By Dr. Henry Johnson, vice president and medical director, Midas+, A Xerox Company
When I talk to clients about big data and analytics, their concerns and questions basically come down to this: how can their hospitals wade through a sea of information about patients and practices to find the best value?
Yes, there is more data being generated than ever. The challenge – and opportunity – is to take that data and, with the help of analytics, turn it into something actionable that doesn’t just describe a particular situation, but also provides information that can predict an outcome or trend, and give guidance on what to do if certain issues arise. For example, big data could be used to analyze the number of times you’ve visited the doctor over the past year and your symptoms, and then predict when you’re most susceptible to catching the flu so you can take necessary precautions to avoid getting sick.
Deriving value out of big data is especially critical in the following areas for healthcare providers, and solutions are needed now more than ever:
- Financial/quality data, all tied to value-based purchasing, which holds healthcare providers accountable for both the cost and quality of care they provide. Healthcare providers need to monitor this almost in real time so they can respond quickly to events.
- Patient safety and actionable quality information—not just tied to improving in-patient care and assessing physician performance, but also aimed at goals such as reducing readmission rates with better monitoring of in-home aftercare.
- Federal/state requirements and compliance. This includes anticipating trends so that there are no surprises when reporting time rolls around.

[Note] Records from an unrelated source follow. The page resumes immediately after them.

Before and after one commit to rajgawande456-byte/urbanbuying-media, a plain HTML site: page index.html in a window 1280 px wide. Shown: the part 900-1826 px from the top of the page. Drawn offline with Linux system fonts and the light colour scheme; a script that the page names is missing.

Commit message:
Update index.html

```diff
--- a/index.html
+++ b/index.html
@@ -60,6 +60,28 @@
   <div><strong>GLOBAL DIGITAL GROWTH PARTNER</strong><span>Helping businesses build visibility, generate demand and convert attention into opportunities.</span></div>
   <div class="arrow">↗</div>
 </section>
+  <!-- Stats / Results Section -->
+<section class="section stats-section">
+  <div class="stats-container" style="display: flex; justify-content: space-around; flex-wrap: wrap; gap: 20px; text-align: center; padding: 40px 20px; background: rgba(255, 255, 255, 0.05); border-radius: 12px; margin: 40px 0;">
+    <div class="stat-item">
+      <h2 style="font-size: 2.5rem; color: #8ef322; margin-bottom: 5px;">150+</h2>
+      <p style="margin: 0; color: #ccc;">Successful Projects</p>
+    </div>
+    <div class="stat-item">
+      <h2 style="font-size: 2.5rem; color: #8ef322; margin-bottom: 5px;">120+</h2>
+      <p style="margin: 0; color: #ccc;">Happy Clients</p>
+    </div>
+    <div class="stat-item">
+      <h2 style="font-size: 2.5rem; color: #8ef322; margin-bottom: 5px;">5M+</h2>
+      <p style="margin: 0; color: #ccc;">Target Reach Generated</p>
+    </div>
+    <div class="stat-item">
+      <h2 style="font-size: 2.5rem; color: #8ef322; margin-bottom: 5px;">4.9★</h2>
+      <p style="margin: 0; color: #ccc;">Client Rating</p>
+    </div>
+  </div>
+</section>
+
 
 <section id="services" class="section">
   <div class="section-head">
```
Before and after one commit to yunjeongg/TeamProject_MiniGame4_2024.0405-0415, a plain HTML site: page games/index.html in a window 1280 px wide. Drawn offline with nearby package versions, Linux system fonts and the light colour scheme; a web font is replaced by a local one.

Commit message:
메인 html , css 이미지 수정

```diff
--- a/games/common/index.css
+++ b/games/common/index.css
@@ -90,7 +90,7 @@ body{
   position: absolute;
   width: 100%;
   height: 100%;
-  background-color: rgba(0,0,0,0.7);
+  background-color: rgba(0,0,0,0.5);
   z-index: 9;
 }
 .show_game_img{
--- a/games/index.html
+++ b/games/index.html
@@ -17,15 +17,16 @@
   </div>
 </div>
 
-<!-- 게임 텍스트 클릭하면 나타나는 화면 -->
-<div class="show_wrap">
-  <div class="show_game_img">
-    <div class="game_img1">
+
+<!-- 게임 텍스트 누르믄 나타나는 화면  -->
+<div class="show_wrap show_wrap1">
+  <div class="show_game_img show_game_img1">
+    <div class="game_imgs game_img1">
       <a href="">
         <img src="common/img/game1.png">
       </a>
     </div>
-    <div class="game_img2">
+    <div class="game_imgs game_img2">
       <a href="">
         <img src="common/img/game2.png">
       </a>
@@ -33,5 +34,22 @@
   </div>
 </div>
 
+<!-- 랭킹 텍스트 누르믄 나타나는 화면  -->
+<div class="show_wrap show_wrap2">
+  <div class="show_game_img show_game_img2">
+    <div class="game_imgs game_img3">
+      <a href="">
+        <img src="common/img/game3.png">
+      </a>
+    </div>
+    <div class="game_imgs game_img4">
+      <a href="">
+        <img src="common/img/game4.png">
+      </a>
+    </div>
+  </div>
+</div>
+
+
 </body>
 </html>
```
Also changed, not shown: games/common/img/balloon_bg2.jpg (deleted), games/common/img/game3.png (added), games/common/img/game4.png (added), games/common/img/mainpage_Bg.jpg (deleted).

Nearly all the major players in the healthcare industry are finally realizing the true power of analytics as a way to boost the value they provide to patients, while gaining more value from their infrastructure and internal processes.
Innovation will carry the future of healthcare, and data analytics is an integral part of the transformation strategy that will help the healthcare industry reach its number one goal: zero defects. That’s a tough goal to achieve considering factors such as human error and problems with added layers of bureaucracy. But value-driven data analytics can get hospitals closer to that goal by giving providers something to look at (easily accessible information), something to follow (predictive and prescriptive recommendations) and something that is actionable (a plan with measurable results).
Stay tuned for a series of posts about the future of healthcare as the buzz around TEDMED 2013 continues.